Find every line below with the word "PersonCard" in it, and copy each one.

PROVIDED ENTRIES section start

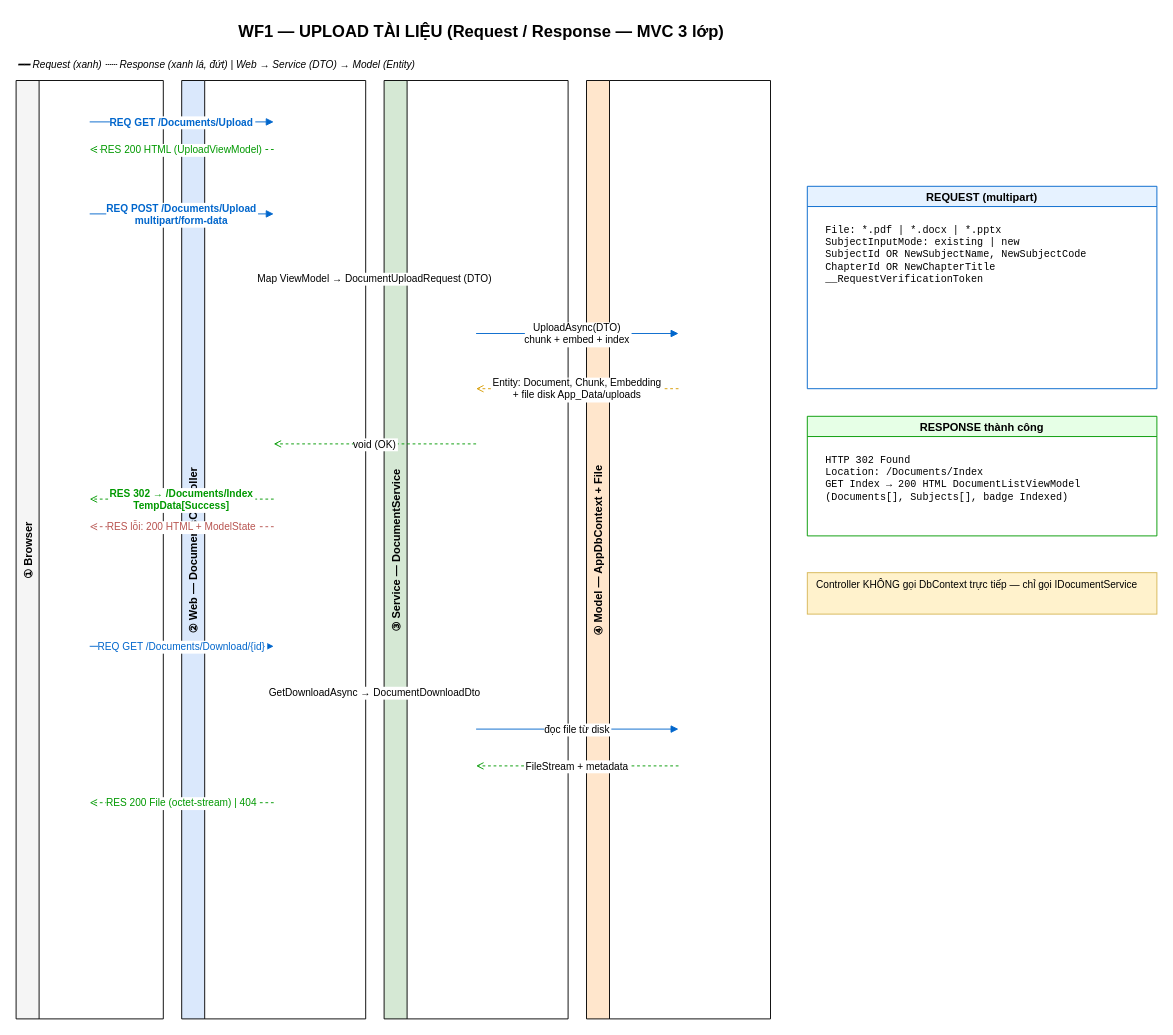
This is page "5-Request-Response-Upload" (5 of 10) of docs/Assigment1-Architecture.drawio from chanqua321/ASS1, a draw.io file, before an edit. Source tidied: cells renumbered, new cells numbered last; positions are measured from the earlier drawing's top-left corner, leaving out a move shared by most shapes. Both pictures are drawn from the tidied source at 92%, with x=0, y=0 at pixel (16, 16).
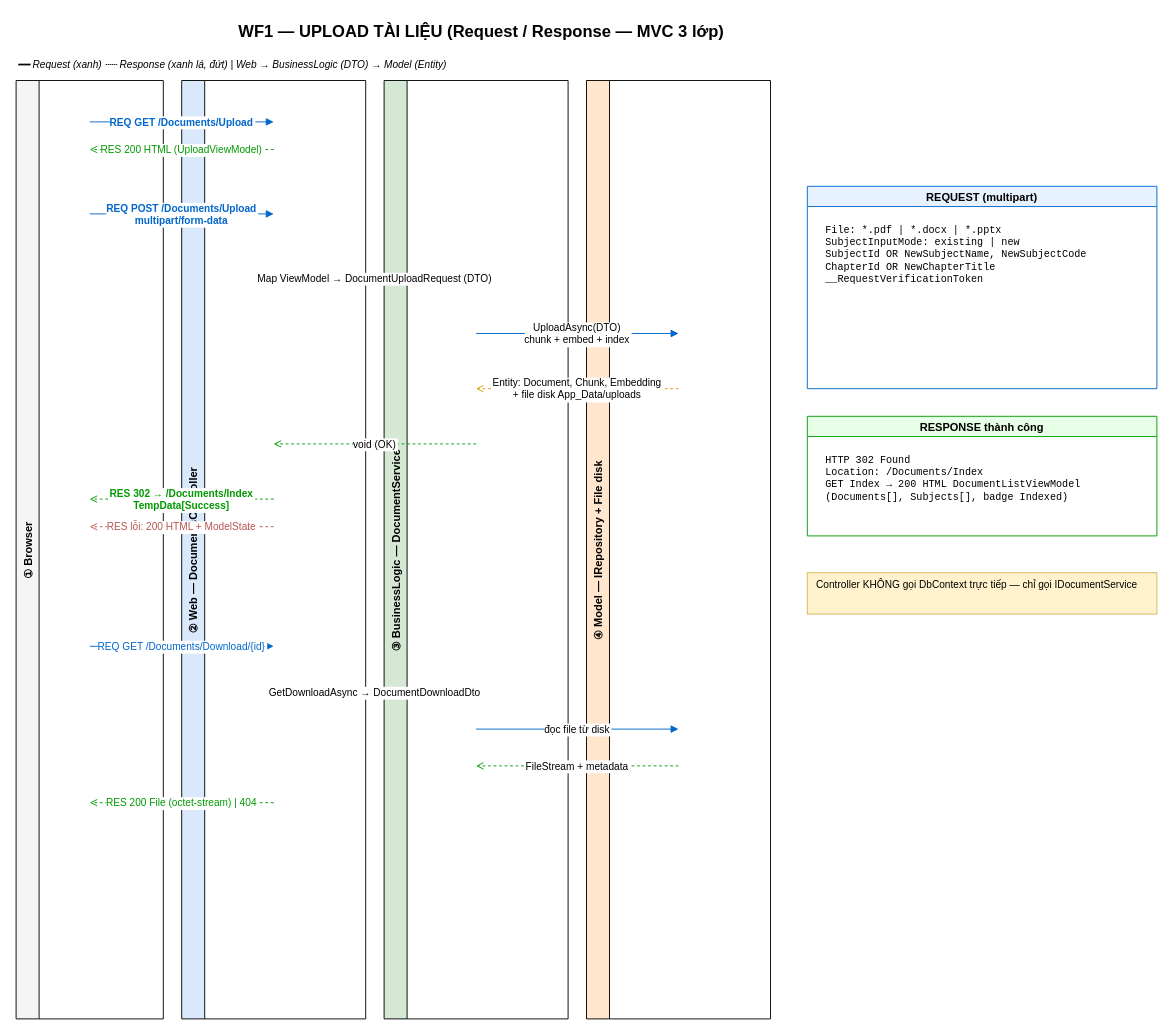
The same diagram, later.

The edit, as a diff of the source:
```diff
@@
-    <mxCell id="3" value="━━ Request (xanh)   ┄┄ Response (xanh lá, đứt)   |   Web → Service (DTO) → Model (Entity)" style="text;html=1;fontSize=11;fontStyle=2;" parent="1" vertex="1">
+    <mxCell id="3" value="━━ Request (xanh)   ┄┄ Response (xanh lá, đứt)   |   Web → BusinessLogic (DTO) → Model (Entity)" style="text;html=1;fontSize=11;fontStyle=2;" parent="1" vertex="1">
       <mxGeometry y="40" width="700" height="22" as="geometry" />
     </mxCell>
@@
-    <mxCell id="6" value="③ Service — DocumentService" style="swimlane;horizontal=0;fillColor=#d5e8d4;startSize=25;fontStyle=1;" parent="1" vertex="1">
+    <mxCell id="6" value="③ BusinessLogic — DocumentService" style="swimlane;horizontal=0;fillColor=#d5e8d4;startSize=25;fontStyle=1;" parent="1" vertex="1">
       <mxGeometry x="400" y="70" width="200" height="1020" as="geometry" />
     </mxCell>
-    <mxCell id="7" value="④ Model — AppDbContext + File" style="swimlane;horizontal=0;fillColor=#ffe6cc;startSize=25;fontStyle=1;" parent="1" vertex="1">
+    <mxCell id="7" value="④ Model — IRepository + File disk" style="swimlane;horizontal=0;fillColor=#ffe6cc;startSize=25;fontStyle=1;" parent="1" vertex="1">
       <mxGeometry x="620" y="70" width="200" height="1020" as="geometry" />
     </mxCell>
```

PROVIDED ENTRIES section end
PROVIDED ENTRIES section start

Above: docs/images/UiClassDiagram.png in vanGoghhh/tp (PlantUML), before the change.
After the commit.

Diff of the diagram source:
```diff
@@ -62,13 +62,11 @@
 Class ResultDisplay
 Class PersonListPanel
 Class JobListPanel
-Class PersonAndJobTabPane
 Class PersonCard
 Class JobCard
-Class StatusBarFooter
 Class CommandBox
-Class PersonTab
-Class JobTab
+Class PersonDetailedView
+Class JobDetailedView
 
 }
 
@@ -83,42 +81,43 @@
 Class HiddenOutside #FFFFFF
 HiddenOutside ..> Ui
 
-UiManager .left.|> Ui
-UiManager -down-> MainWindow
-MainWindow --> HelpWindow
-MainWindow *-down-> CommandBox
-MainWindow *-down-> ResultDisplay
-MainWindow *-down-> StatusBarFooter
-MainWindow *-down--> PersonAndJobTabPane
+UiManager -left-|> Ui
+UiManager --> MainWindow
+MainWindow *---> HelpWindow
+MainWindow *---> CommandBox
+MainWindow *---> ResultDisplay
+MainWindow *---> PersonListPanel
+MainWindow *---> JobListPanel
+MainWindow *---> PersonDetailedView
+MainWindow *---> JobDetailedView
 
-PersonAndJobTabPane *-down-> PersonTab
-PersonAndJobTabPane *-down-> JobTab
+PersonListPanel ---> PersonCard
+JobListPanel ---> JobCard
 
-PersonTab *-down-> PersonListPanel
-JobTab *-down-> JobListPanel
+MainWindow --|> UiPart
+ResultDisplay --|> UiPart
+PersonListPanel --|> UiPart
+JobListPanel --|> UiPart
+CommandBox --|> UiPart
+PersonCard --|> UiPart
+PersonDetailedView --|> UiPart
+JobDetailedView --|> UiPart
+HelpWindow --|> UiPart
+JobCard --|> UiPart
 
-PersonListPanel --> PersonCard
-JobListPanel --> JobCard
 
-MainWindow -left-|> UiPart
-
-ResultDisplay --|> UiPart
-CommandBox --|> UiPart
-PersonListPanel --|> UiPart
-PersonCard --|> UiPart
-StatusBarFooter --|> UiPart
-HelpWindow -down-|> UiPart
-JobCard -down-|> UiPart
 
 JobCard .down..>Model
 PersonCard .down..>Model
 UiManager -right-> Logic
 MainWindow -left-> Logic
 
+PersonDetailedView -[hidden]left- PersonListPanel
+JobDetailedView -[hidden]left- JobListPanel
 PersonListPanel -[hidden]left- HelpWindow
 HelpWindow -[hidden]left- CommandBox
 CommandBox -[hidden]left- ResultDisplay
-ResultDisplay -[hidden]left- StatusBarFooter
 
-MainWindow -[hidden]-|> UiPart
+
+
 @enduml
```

PROVIDED ENTRIES section end
PROVIDED ENTRIES section start

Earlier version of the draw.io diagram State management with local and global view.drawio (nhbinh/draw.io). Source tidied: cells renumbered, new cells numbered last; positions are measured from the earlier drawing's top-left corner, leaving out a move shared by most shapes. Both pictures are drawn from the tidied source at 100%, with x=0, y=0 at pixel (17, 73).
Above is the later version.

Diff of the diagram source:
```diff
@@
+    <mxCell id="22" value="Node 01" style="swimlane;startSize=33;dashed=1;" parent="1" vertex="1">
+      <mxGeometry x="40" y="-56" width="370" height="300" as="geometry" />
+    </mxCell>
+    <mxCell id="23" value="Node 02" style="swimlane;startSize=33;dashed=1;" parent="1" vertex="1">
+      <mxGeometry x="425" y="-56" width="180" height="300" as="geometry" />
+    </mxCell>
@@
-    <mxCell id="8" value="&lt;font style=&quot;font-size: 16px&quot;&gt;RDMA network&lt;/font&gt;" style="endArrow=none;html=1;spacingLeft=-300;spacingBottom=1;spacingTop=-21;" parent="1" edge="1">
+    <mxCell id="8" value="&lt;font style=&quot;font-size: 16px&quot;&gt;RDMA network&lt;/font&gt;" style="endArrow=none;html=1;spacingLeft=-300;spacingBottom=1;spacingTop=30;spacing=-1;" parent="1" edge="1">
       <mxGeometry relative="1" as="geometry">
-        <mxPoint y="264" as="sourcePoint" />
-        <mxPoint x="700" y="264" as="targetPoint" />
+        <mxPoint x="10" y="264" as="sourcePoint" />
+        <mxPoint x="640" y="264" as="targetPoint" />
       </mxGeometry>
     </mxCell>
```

PROVIDED ENTRIES section end

WRITTEN RESPONSE:
 Class PersonCard
+PersonListPanel ---> PersonCard
+PersonCard --|> UiPart
-PersonListPanel --> PersonCard
-PersonCard --|> UiPart
 PersonCard .down..>Model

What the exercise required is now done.